■ **Stored items**

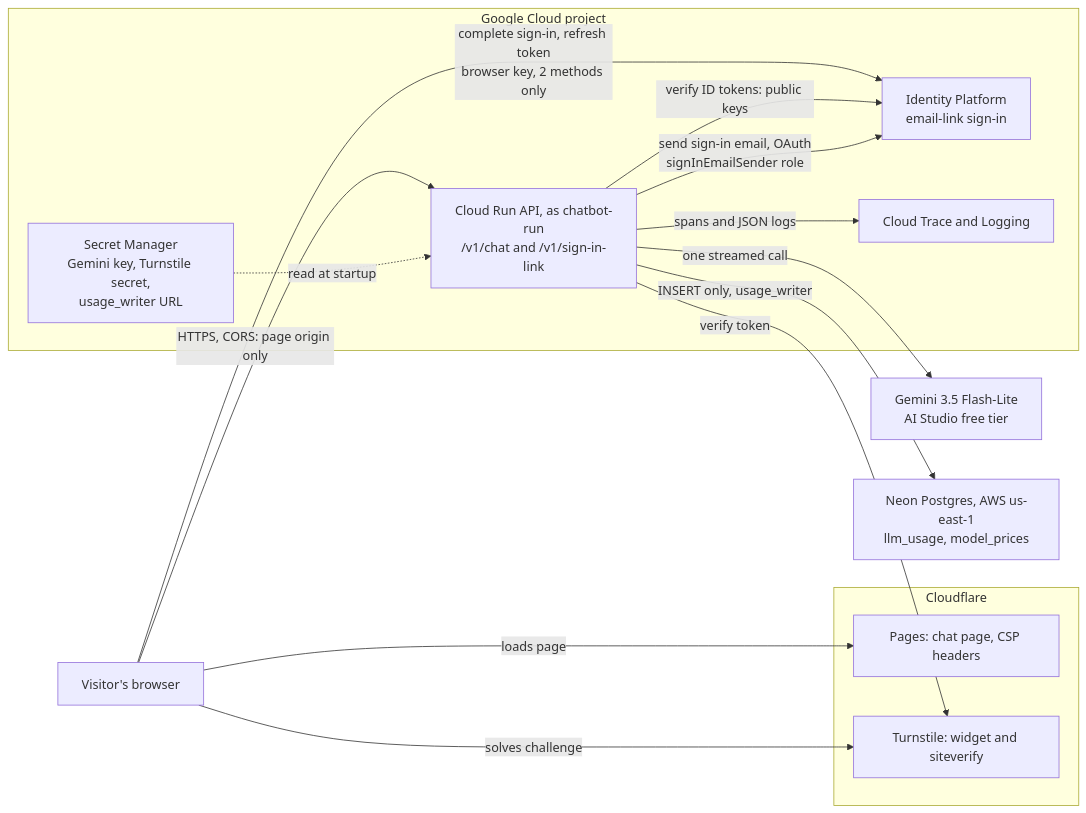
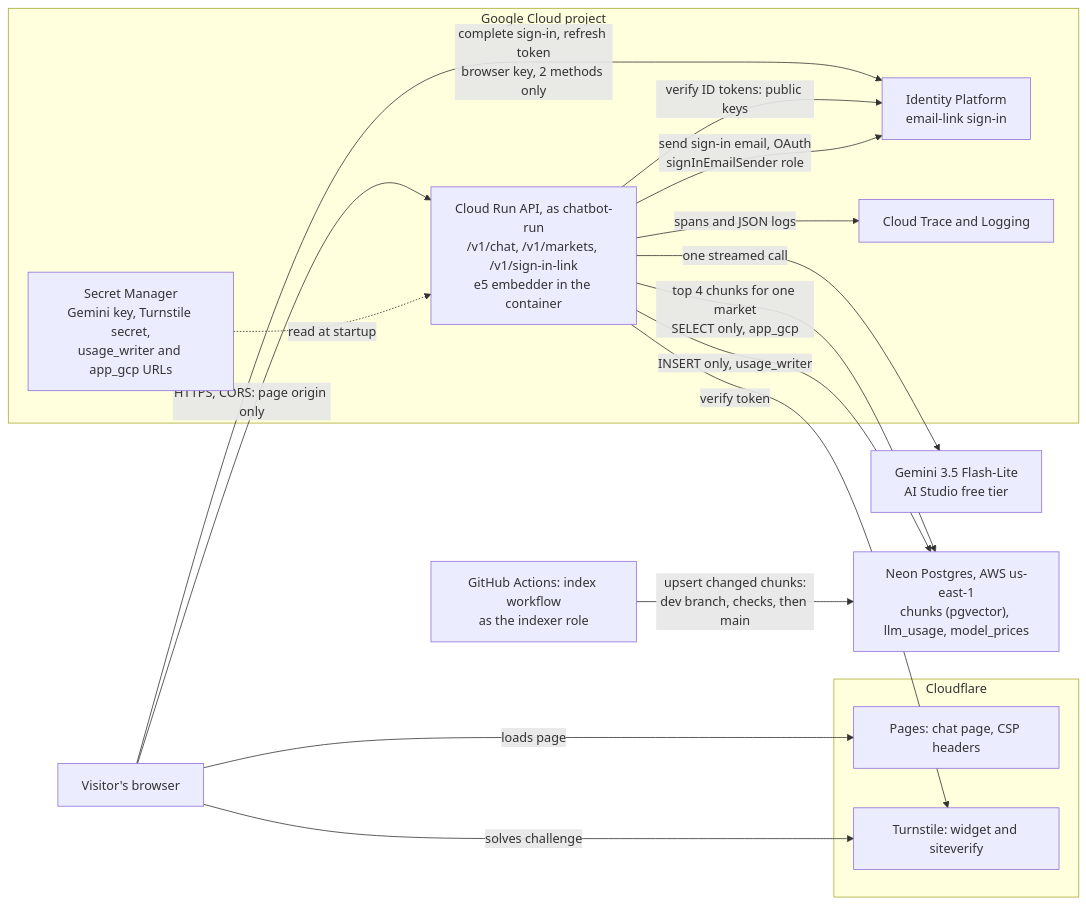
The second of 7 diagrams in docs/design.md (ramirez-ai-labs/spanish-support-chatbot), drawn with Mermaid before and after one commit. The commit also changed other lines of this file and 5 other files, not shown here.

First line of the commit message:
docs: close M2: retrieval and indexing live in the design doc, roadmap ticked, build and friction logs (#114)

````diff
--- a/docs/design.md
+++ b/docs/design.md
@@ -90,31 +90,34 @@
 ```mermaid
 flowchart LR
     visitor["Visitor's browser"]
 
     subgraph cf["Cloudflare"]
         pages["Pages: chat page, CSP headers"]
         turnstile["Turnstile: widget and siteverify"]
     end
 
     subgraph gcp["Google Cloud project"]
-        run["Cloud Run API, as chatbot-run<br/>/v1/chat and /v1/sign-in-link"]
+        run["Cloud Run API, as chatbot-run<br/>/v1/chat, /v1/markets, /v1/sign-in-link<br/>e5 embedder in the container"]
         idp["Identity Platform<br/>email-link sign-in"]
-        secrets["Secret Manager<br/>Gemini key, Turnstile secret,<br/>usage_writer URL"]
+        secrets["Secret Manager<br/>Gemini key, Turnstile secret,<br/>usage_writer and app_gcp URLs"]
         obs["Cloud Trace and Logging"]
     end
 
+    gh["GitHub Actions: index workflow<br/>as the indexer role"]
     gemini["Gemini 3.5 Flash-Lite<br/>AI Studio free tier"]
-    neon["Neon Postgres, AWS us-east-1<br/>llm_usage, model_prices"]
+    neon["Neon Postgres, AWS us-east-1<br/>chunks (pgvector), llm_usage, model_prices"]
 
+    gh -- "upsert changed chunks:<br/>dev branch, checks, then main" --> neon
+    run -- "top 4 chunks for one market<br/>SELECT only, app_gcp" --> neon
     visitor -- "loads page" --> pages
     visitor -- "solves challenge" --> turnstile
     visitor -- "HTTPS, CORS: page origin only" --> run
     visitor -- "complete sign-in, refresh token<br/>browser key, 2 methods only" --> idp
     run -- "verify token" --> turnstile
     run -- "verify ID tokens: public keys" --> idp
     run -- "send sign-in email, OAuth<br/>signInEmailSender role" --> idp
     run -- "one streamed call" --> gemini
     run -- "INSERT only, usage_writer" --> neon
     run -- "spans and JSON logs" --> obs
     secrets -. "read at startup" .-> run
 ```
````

■ **WHAT THE TASK ASKS**
Copy exactly the stretch of data above from the line with "as chatbot-run<br/>/v1/chat and" through the line with "Actions: index workflow<br/>as", and omit all other lines.

■ **FINISHED EXERCISE**
-        run["Cloud Run API, as chatbot-run<br/>/v1/chat and /v1/sign-in-link"]
+        run["Cloud Run API, as chatbot-run<br/>/v1/chat, /v1/markets, /v1/sign-in-link<br/>e5 embedder in the container"]
         idp["Identity Platform<br/>email-link sign-in"]
-        secrets["Secret Manager<br/>Gemini key, Turnstile secret,<br/>usage_writer URL"]
+        secrets["Secret Manager<br/>Gemini key, Turnstile secret,<br/>usage_writer and app_gcp URLs"]
         obs["Cloud Trace and Logging"]
     end
 
+    gh["GitHub Actions: index workflow<br/>as the indexer role"]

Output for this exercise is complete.